He listened as H- dryly read, “And what was my life like? The heat burned me in the daytime. And it was so cold at night that I froze. I couldn’t-”
“Hold up, H-,” he interrupted at last. “Remember how we are focusing on reading with gusto? This is a good place to put some gusto into how you read the story.”
Partly frustrated by his broken record, partly curious, H- watched her father. His eyes widened and as he drew in a breath, his head bent back as well. Then he snapped it forward, his open hand slapping his chest.
“And what was my life like?”
H- smiled, beginning to understand.
“The heat,” he continued, feigning to wipe sweat from his brow, “burned me in the daytime.”
H- couldn’t remove her eyes.
“And it was so cold,” he began, shivering.
They both laughed.
“Or maybe it’d be better like this,” he offered.
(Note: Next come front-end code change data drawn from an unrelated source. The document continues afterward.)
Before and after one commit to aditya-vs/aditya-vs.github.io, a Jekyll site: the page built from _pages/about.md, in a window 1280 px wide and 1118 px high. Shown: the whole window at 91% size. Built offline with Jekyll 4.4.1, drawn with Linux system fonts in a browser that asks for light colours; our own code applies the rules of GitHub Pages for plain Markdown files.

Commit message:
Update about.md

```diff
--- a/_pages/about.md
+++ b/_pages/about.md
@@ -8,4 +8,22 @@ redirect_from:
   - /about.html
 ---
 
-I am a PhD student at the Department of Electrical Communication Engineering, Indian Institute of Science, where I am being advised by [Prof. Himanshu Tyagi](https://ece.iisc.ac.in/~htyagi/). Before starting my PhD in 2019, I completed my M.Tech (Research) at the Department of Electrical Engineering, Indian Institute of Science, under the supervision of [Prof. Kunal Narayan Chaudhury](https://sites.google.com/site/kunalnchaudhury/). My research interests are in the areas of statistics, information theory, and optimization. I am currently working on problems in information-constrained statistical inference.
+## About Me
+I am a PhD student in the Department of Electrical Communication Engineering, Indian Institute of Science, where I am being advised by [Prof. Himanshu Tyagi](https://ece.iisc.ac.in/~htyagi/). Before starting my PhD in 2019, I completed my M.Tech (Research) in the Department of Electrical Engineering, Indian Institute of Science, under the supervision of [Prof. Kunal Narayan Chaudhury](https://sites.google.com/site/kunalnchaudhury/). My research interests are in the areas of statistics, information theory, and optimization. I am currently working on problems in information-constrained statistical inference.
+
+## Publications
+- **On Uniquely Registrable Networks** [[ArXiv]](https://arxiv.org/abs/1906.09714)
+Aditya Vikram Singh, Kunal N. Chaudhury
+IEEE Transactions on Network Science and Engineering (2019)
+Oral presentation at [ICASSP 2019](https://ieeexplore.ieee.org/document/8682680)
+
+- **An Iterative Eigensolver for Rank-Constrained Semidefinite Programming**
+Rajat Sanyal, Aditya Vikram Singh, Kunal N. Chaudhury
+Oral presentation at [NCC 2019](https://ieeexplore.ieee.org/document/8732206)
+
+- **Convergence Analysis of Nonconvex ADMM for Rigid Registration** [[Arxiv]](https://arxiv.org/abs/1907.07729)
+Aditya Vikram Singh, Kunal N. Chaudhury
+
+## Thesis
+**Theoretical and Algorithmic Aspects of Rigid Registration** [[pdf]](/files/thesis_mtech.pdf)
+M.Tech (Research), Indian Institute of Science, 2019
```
He then looked at frost-bitten fingertips which he rubbed together furiously and blew hot breath upon.
Laughing, she joined him.
“No, you should have done-” she began; then she huddled over, shivered and said, “Brrr, I’m sooo c-c-cold. Let me pour some hot chocolate.”
His laughter almost scared her.
“I don’t think they had hot chocolate back then, H-. Remember Jacob and Laban lived a long, long time ago,” he corrected, chuckling. “But you’re getting the gusto right. Good job. Now let’s keep reading.”
H-, now seven, turned back to the sacred words and promptly struggled to locate where she left off.
“We’re looking for ‘chocolate’,” he proposed, unable to resist.
H- laughed with her voice, but her eyes seemed to say something else.